:: Problem requirements ::
Go over the entries below line by line, copying each one that contains the word "default".

:: Provided data ::
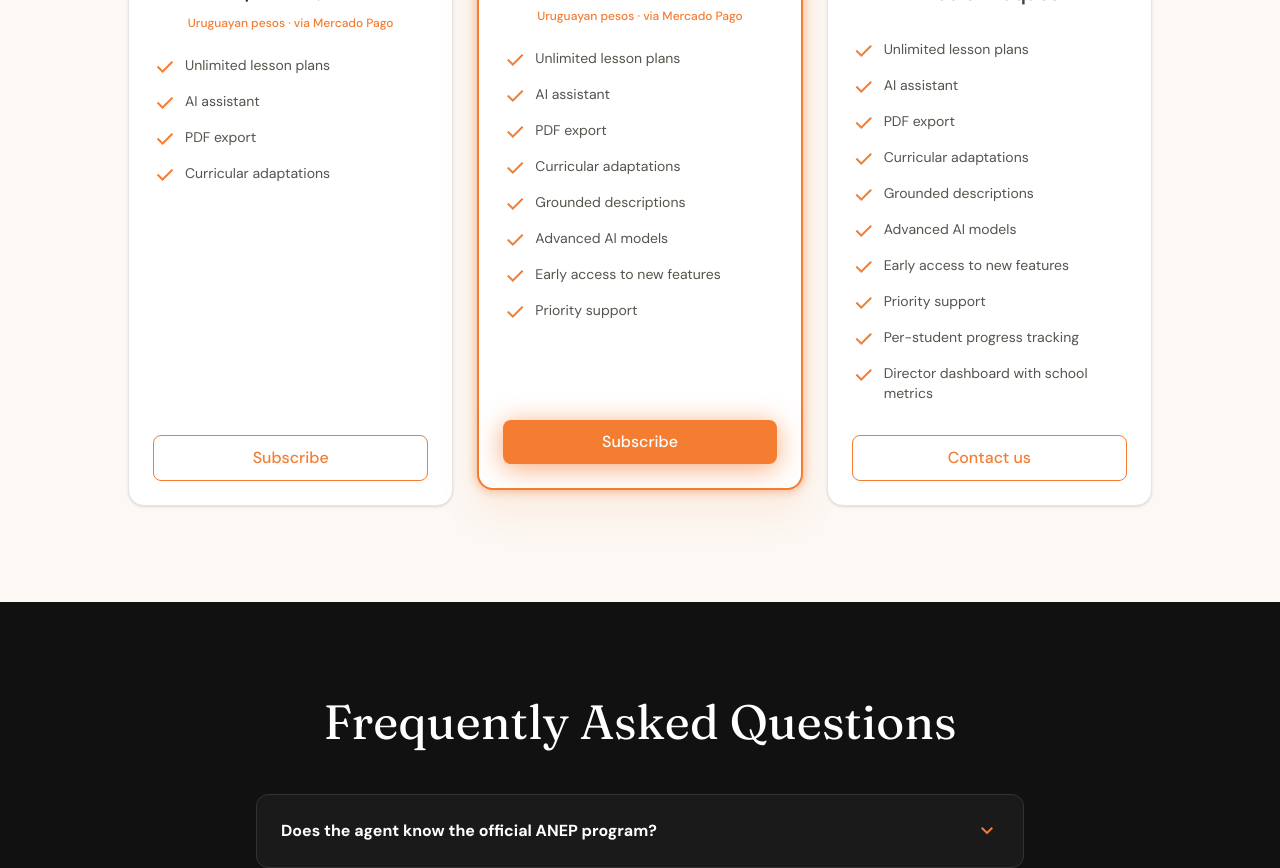
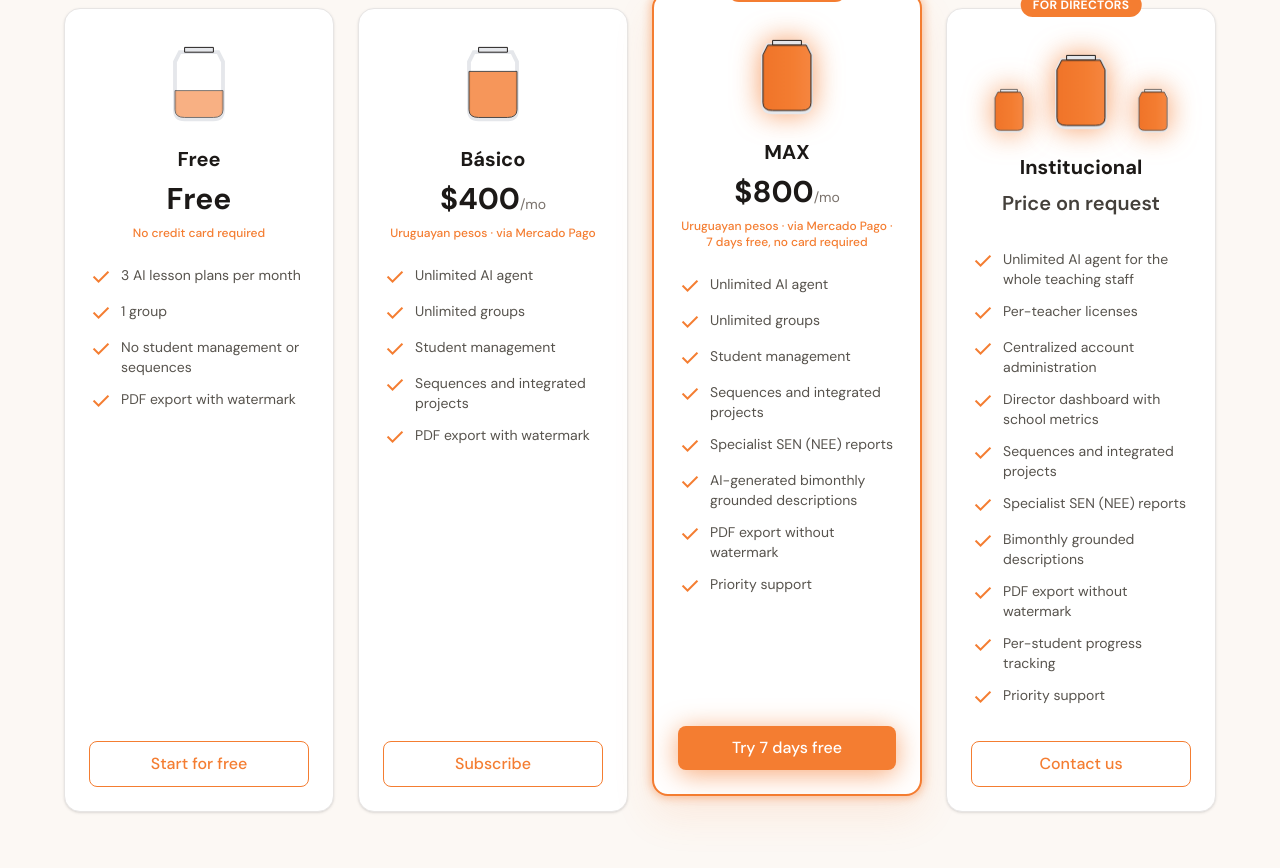
Before and after one commit to jgnacio/facilitador-docente-landing, a Next.js app: page /en in a window 1280 px wide. Shown: the part 5180-6048 px from the top of the page. Built offline with nearby package versions, Linux system fonts and the light colour scheme.

Commit message:
feat: update pricing tiers with free plan, reorganize features, and improve UI/UX layouts

```diff
--- a/components/sections/Features.tsx
+++ b/components/sections/Features.tsx
@@ -1,6 +1,6 @@
 import { getTranslations } from "next-intl/server";
 
-const ICONS = ["school", "diversity_3", "psychology_alt", "fact_check", "smart_toy", "explore"];
+const ICONS = ["school", "diversity_3", "psychology_alt", "fact_check", "smart_toy", "explore", "account_tree"];
 
 export default async function Features() {
   const t = await getTranslations("Features");
--- a/components/sections/Pricing.tsx
+++ b/components/sections/Pricing.tsx
@@ -78,20 +78,34 @@ const MAILTO_INSTITUCIONAL =
 export default function Pricing() {
   const t = useTranslations("Pricing");
 
-  const plusFeatures = [0, 1, 2, 3].map((i) => ({ text: t(`plusFeatures.${i}`), included: true }));
+  const freeFeatures = [0, 1, 2, 3].map((i) => ({ text: t(`freeFeatures.${i}`), included: true }));
+  const basicFeatures = [0, 1, 2, 3, 4].map((i) => ({ text: t(`basicFeatures.${i}`), included: true }));
   const maxFeatures = [0, 1, 2, 3, 4, 5, 6, 7].map((i) => ({ text: t(`maxFeatures.${i}`), included: true }));
   const instFeatures = [0, 1, 2, 3, 4, 5, 6, 7, 8, 9].map((i) => ({ text: t(`instFeatures.${i}`), included: true }));
 
   const plans = [
     {
-      name: "PLUS",
+      name: t("free"),
+      price: t("free"),
+      period: null,
+      fill: "low" as const,
+      highlighted: false,
+      badge: null,
+      subtext: t("noCard"),
+      features: freeFeatures,
+      cta: t("startFree"),
+      href: "https://app.facilitadordocente.com",
+      ctaClass: "block w-full py-2.5 px-4 text-center border border-primary text-primary rounded-lg font-medium hover:bg-orange-50 transition-colors",
+    },
+    {
+      name: "Básico",
       price: "$400",
       period: t("perMonth"),
       fill: "mid" as const,
       highlighted: false,
       badge: null,
       subtext: t("uyu"),
-      features: plusFeatures,
+      features: basicFeatures,
       cta: t("subscribe"),
       href: "https://app.facilitadordocente.com",
       ctaClass: "block w-full py-2.5 px-4 text-center border border-primary text-primary rounded-lg font-medium hover:bg-orange-50 transition-colors",
@@ -104,9 +118,9 @@ export default function Pricing() {
       fill: "full" as const,
       highlighted: true,
       badge: t("mostPopular"),
-      subtext: t("uyu"),
+      subtext: `${t("uyu")} · ${t("trialNote")}`,
       features: maxFeatures,
-      cta: t("subscribe"),
+      cta: t("startTrial"),
       href: "https://app.facilitadordocente.com",
       ctaClass: "block w-full py-2.5 px-4 text-center bg-primary text-white rounded-lg font-medium hover:bg-primary-hover transition-colors button-glow",
     },
@@ -136,7 +150,7 @@ export default function Pricing() {
           <p className="text-lg text-stone-600">{t("subheading")}</p>
         </div>
 
-        <div className="grid md:grid-cols-3 gap-6 max-w-5xl mx-auto">
+        <div className="grid sm:grid-cols-2 lg:grid-cols-4 gap-6 max-w-6xl mx-auto">
           {plans.map((plan) => (
             <div
               key={plan.name}
--- a/messages/en.json
+++ b/messages/en.json
@@ -65,6 +65,10 @@
       "5": {
         "title": "EBI Explorer",
         "description": "Navigate the official curriculum easily. Filter, search, and quickly find competencies and content."
+      },
+      "6": {
+        "title": "Organize your school year",
+        "description": "Organize everything in Groups → Integrated Projects → Activity Sequences → Activities, matching the real hierarchy you already use in the classroom."
       }
     }
   },
@@ -111,41 +115,53 @@
   },
   "Pricing": {
     "heading": "Invest in your free time",
-    "subheading": "Secure monthly or annual payments via Mercado Pago Uruguay.",
+    "subheading": "Start for free. Upgrade to Basic or MAX whenever you need, with secure monthly, quarterly, or annual payments via Mercado Pago Uruguay.",
     "perMonth": "/mo",
     "priceConsult": "Price on request",
     "subscribe": "Subscribe",
+    "startFree": "Start for free",
+    "startTrial": "Try 7 days free",
     "consult": "Contact us",
     "mostPopular": "Most popular",
+    "trialNote": "7 days free, no card required",
     "forDirectors": "For directors",
     "uyu": "Uruguayan pesos · via Mercado Pago",
-    "plusFeatures": {
-      "0": "Unlimited lesson plans",
-      "1": "AI assistant",
-      "2": "PDF export",
-      "3": "Curricular adaptations"
+    "free": "Free",
+    "noCard": "No credit card required",
+    "freeFeatures": {
+      "0": "3 AI lesson plans per month",
+      "1": "1 group",
+      "2": "No student management or sequences",
+      "3": "PDF export with watermark"
+    },
+    "basicFeatures": {
+      "0": "Unlimited AI agent",
+      "1": "Unlimited groups",
+      "2": "Student management",
+      "3": "Sequences and integrated projects",
+      "4": "PDF export with watermark"
     },
     "maxFeatures": {
-      "0": "Unlimited lesson plans",
-      "1": "AI assistant",
-      "2": "PDF export",
-      "3": "Curricular adaptations",
-      "4": "Grounded descriptions",
-      "5": "Advanced AI models",
-      "6": "Early access to new features",
+      "0": "Unlimited AI agent",
+      "1": "Unlimited groups",
+      "2": "Student management",
+      "3": "Sequences and integrated projects",
+      "4": "Specialist SEN (NEE) reports",
+      "5": "AI-generated bimonthly grounded descriptions",
+      "6": "PDF export without watermark",
       "7": "Priority support"
     },
     "instFeatures": {
-      "0": "Unlimited lesson plans",
-      "1": "AI assistant",
-      "2": "PDF export",
-      "3": "Curricular adaptations",
-      "4": "Grounded descriptions",
-      "5": "Advanced AI models",
-      "6": "Early access to new features",
-      "7": "Priority support",
+      "0": "Unlimited AI agent for the whole teaching staff",
+      "1": "Per-teacher licenses",
+      "2": "Centralized account administration",
+      "3": "Director dashboard with school metrics",
+      "4": "Sequences and integrated projects",
+      "5": "Specialist SEN (NEE) reports",
+      "6": "Bimonthly grounded descriptions",
+      "7": "PDF export without watermark",
       "8": "Per-student progress tracking",
-      "9": "Director dashboard with school metrics"
+      "9": "Priority support"
     }
   },
   "FAQ": {
@@ -177,7 +193,7 @@
     "heading": "Get your weekends back.",
     "subheading": "Teaching is your calling. Bureaucracy shouldn't be. Join hundreds of teachers in Uruguay who already plan faster and better.",
     "cta": "Access Facilitador Docente",
-    "footnote": "From $400 UYU/month. Cancel anytime."
+    "footnote": "Start for free. Paid plans from $400 UYU/month. Cancel anytime."
   },
   "Footer": {
     "privacy": "Privacy",
--- a/messages/es.json
+++ b/messages/es.json
@@ -65,6 +65,10 @@
       "5": {
         "title": "Explorador EBI",
         "description": "Navega fácilmente por el programa oficial. Filtra, busca y encuentra rápidamente competencias y contenidos."
+      },
+      "6": {
+        "title": "Organización de tu año",
+        "description": "Organizá todo en Grupos → Proyectos Integradores → Secuencias de Actividades → Actividades, con la jerarquía real con la que trabajás en el aula."
       }
     }
   },
@@ -111,41 +115,53 @@
   },
   "Pricing": {
     "heading": "Invertí en tu tiempo libre",
-    "subheading": "Pagos seguros mensuales o anuales vía Mercado Pago Uruguay.",
+    "subheading": "Empezá gratis. Pasate a Básico o MAX cuando lo necesites, con pagos seguros mensuales, trimestrales o anuales vía Mercado Pago Uruguay.",
     "perMonth": "/mes",
     "priceConsult": "Precio a consultar",
     "subscribe": "Suscribirse",
+    "startFree": "Comenzar gratis",
+    "startTrial": "Probar 7 días gratis",
     "consult": "Consultar",
     "mostPopular": "Más popular",
+    "trialNote": "7 días gratis, sin tarjeta",
     "forDirectors": "Para directivos",
     "uyu": "Pesos uruguayos · vía Mercado Pago",
-    "plusFeatures": {
-      "0": "Planificaciones ilimitadas",
-      "1": "Asistente IA",
-      "2": "Exportación PDF",
-      "3": "Adaptaciones curriculares"
+    "free": "Gratis",
+    "noCard": "Sin tarjeta de crédito",
+    "freeFeatures": {
+      "0": "3 planificaciones con IA por mes",
+      "1": "1 grupo",
+      "2": "Sin gestión de alumnos ni secuencias",
+      "3": "Exportación PDF con marca de agua"
+    },
+    "basicFeatures": {
+      "0": "Agente IA ilimitado",
+      "1": "Grupos ilimitados",
+      "2": "Gestión de alumnos",
+      "3": "Secuencias y proyectos integradores",
+      "4": "Exportación PDF con marca de agua"
     },
     "maxFeatures": {
-      "0": "Planificaciones ilimitadas",
-      "1": "Asistente IA",
-      "2": "Exportación PDF",
-      "3": "Adaptaciones curriculares",
-      "4": "Descripciones fundadas",
-      "5": "Modelos de IA Avanzados",
-      "6": "Acceso anticipado a funcionalidades nuevas",
+      "0": "Agente IA ilimitado",
+      "1": "Grupos ilimitados",
+      "2": "Gestión de alumnos",
+      "3": "Secuencias y proyectos integradores",
+      "4": "Informes de NEE del especialista",
+      "5": "Descripciones fundadas por bimestre con IA",
+      "6": "Exportación PDF sin marca de agua",
       "7": "Soporte prioritario"
     },
     "instFeatures": {
-      "0": "Planificaciones ilimitadas",
-      "1": "Asistente IA",
-      "2": "Exportación PDF",
-      "3": "Adaptaciones curriculares",
-      "4": "Descripciones fundadas",
-      "5": "Modelos de IA Avanzados",
-      "6": "Acceso anticipado a funcionalidades nuevas",
-      "7": "Soporte prioritario",
+      "0": "Agente IA ilimitado para todo el cuerpo docente",
+      "1": "Licencias por docente",
+      "2": "Administración centralizada de cuentas",
+      "3": "Panel directivo con métricas del centro",
+      "4": "Secuencias y proyectos integradores",
+      "5": "Informes de NEE del especialista",
+      "6": "Descripciones fundadas por bimestre",
+      "7": "Exportación PDF sin marca de agua",
       "8": "Seguimiento de progreso por alumno",
-      "9": "Panel directivo con métricas del centro"
+      "9": "Soporte prioritario"
     }
   },
   "FAQ": {
@@ -177,7 +193,7 @@
     "heading": "Recuperá tus fines de semana.",
     "subheading": "La docencia es tu vocación. La burocracia no debería serlo. Uníte a cientos de docentes en Uruguay que ya planifican más rápido y mejor.",
     "cta": "Acceder a Facilitador Docente",
-    "footnote": "Desde $400/mes. Cancelá cuando quieras."
+    "footnote": "Empezá gratis. Planes pagos desde $400/mes. Cancelá cuando quieras."
   },
   "Footer": {
     "privacy": "Privacidad",
```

:: Exercise output ::
 export default async function Features() {
 export default function Pricing() {
@@ -104,9 +118,9 @@ export default function Pricing() {
@@ -136,7 +150,7 @@ export default function Pricing() {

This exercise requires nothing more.